Jeremy Alan Metts, 46, of Marlow, plead guilty to two counts of child sexual abuse and two counts of sexual battery in a case from 2018 with an underage victim.
The victim filed a report on Sept. 7, 2018, with the Grady County Sheriff’s office, stating on three different occasions Metts inappropriately touched the victim, twice in the victim’s home and once in a car outside the home after Metts drove the victim home from a prom party.
The Grady County Sheriff’s Office turned the case over to the Marlow Police Department shortly after the report was made. On Sept. 13, 2018, according to the report, Officer Antonio Aguilera interviewed the victim. A family member of the victim provided a video statement to law enforcement, confirming the victim confided in the witness after each incident. The witness reported Metts hugged the victim from behind and was repeatedly touching, hugging and sitting close to the victim.
Police received a second report from one of the victim’s friends, stating the victim confided in the second witness as well. The report states the witness observed Metts showing more affection than she thought appropriate. Metts also reportedly sent Snapchat messages stating he loved and missed the victim.
The police reported calling Metts for a statement, to which he responded that he had already secured counsel and police would need to speak with his attorney first.
Metts was supposed to stand trial in Stephens County in April 2019. He entered his guilty plea Oct. 2 when he was sentenced to 13 years for count one plus $1,000 fine and court costs, 13 years for count two plus $500 and court costs, 10 years for count three plus a $500 fine and court costs, and 10 years for count four plus a $500 fine and court costs. However, all but the first five years of the sentence was suspended and all counts are to run concurrently.

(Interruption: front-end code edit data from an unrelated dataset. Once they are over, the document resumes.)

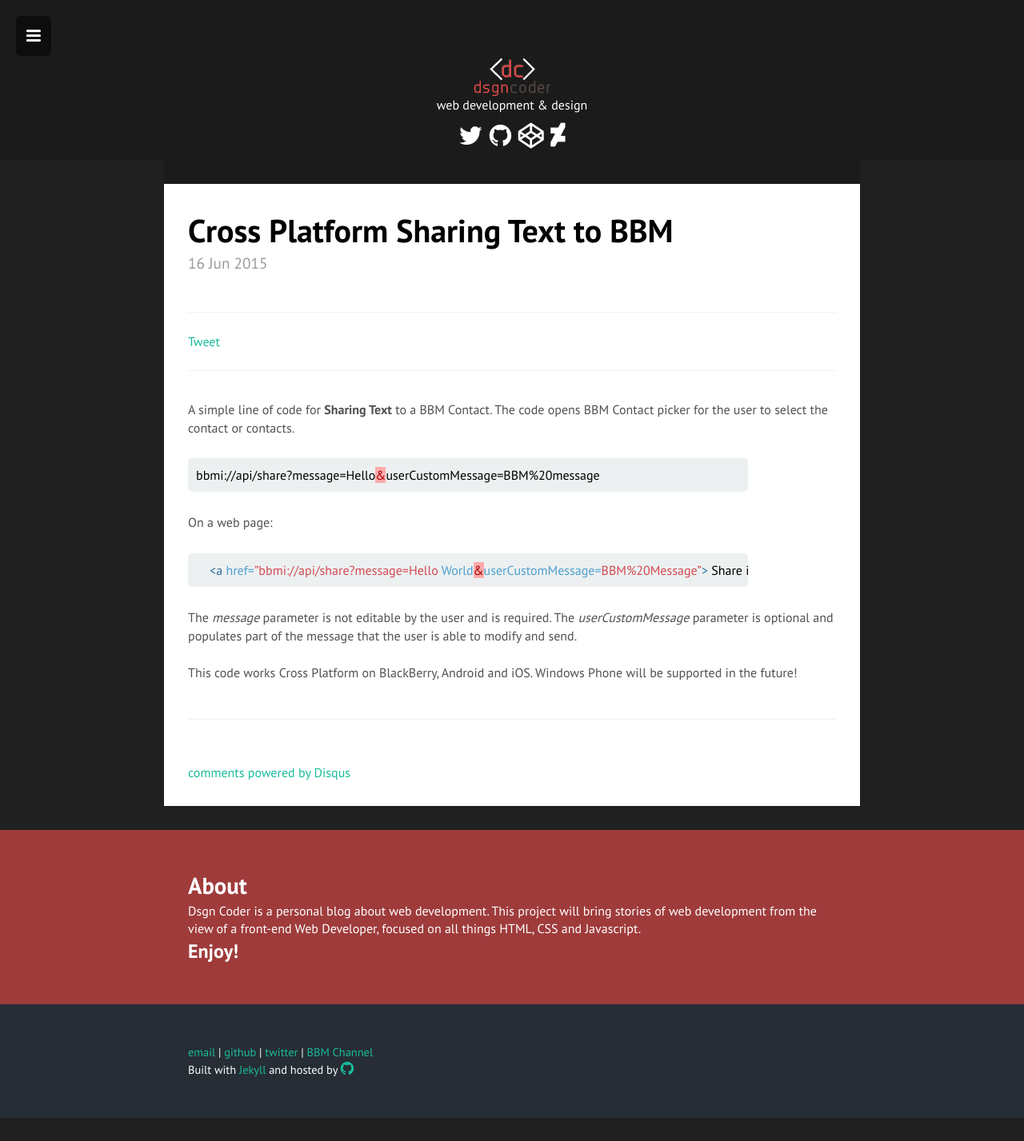
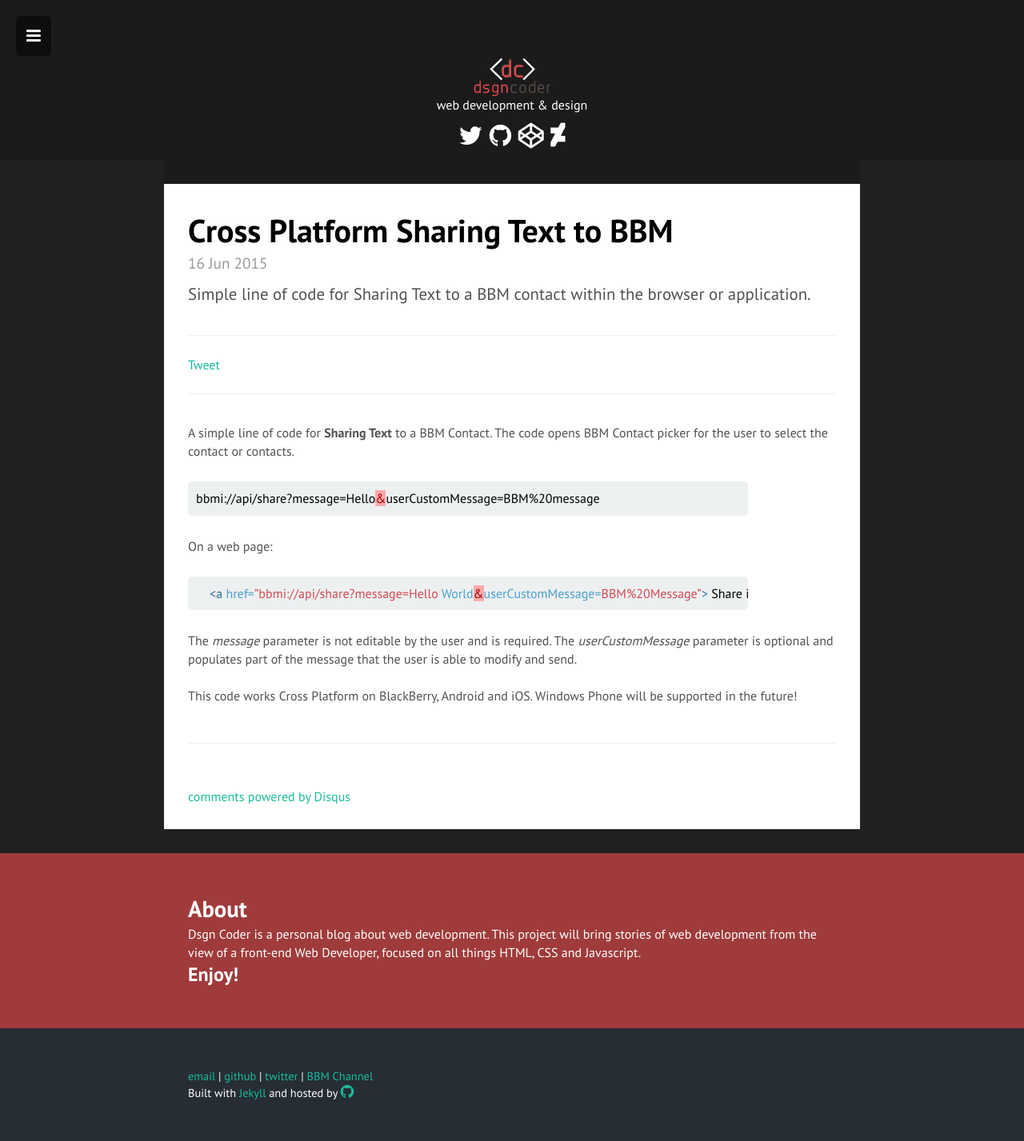
Before and after one commit to quenquen/quenquen.github.io, a Jekyll site: the page built from _posts/2015-06-16-cross-platform-sharing-text-to-bbm.markdown, in a window 1280 px wide. Shown: the whole page at 80% size. Built offline with Jekyll 4.4.1, drawn with Linux system fonts in a browser that asks for light colours; nearby versions of some CDN libraries; comment, search, counter and statistics services are not loaded; before the commit the page ends 1398 px from its top, so only the background shows below that.

Commit message:
Added excerpt

```diff
--- a/_posts/2015-06-16-cross-platform-sharing-text-to-bbm.markdown
+++ b/_posts/2015-06-16-cross-platform-sharing-text-to-bbm.markdown
@@ -4,6 +4,7 @@
 layout: post
 tags: [coding, blackberry, bbm]
 categories: [Coding, BlackBerry]
+excerpt: Simple line of code for Sharing Text to a BBM contact within the browser or application.
 permalink: sharing-text-bbm-cross-platform
 ---
 A simple line of code for **Sharing Text** to a BBM Contact. The code opens BBM Contact picker for the user to select the contact or contacts.
```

Metts will be subject to probation or parole for no less than two years after his sentence, which he must complete 85 percent of before eligibility.